This essay analyzes emerging trends in entrapment law, and is the first to describe the declining numbers of reported cases that involve the entrapment defense. This phenomenon is attributed to decreasing levels of uncertainty in the rules pertaining to the defense, and to discreet procedural issues. The shifting degrees of certainty in penal rules, which have become increasingly mechanical and mathematical over time, are shown to disfavor certain defendants inherently, to the point of being a snare or source of “entrapment” themselves for these individuals. (Published in 16 J. Law & Pub. Pol’y 1 2005)

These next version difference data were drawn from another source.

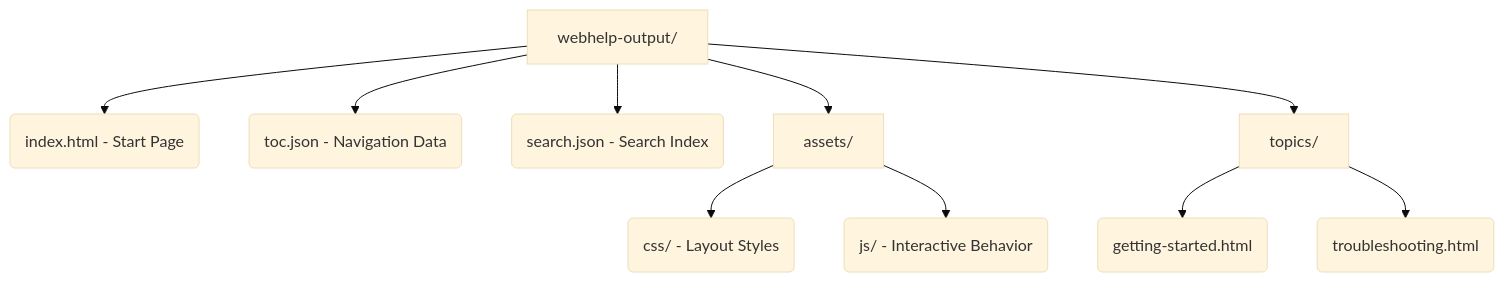
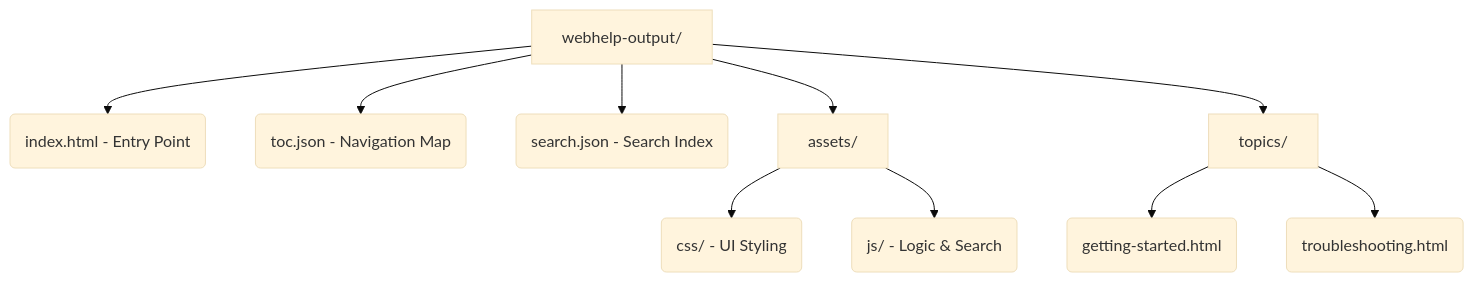
One commit to vaishvanara/techwritingkb changed the diagram in docs/industry-terms/webhelp.md. Above: the diagram before and after it, drawn with Mermaid (base theme). The commit also changed other lines of this file and 51 other files, not shown here.

````diff
--- a/docs/industry-terms/webhelp.md
+++ b/docs/industry-terms/webhelp.md
@@ -36,12 +39,12 @@
     ```mermaid
     graph TD
-        A[webhelp-output/] --> B(index.html - Start Page)
-        A --> C(toc.json - Navigation Data)
+        A[webhelp-output/] --> B(index.html - Entry Point)
+        A --> C(toc.json - Navigation Map)
         A --> D(search.json - Search Index)
         A --> E[assets/]
-        E --> E1(css/ - Layout Styles)
-        E --> E2(js/ - Interactive Behavior)
+        E --> E1(css/ - UI Styling)
+        E --> E2(js/ - Logic & Search)
         A --> F[topics/]
         F --> F1(getting-started.html)
         F --> F2(troubleshooting.html)
     ```
````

Trial Distortion And The End Of Innocence In Federal Criminal Justice, Ronald F. Wright Mar 2005

Trial Distortion And The End Of Innocence In Federal Criminal Justice, Ronald F. Wright

ExpressO

This article starts with a troubling and unnoticed development in federal criminal justice: acquittals have virtually disappeared from the system in the last 15 years, and for all the wrong reasons. It seems likely that prosecutors have increased the “trial penalty” so much that defendants with meaningful defenses feel compelled to plead guilty, undermining the truth-finding function of the criminal process.

The article examines these federal developments in light of a proposed “trial distortion theory.” The theory I develop here evaluates the quality of plea negotiation practices in a jurisdiction by asking whether the system produces outcomes (convictions, acquittals and ...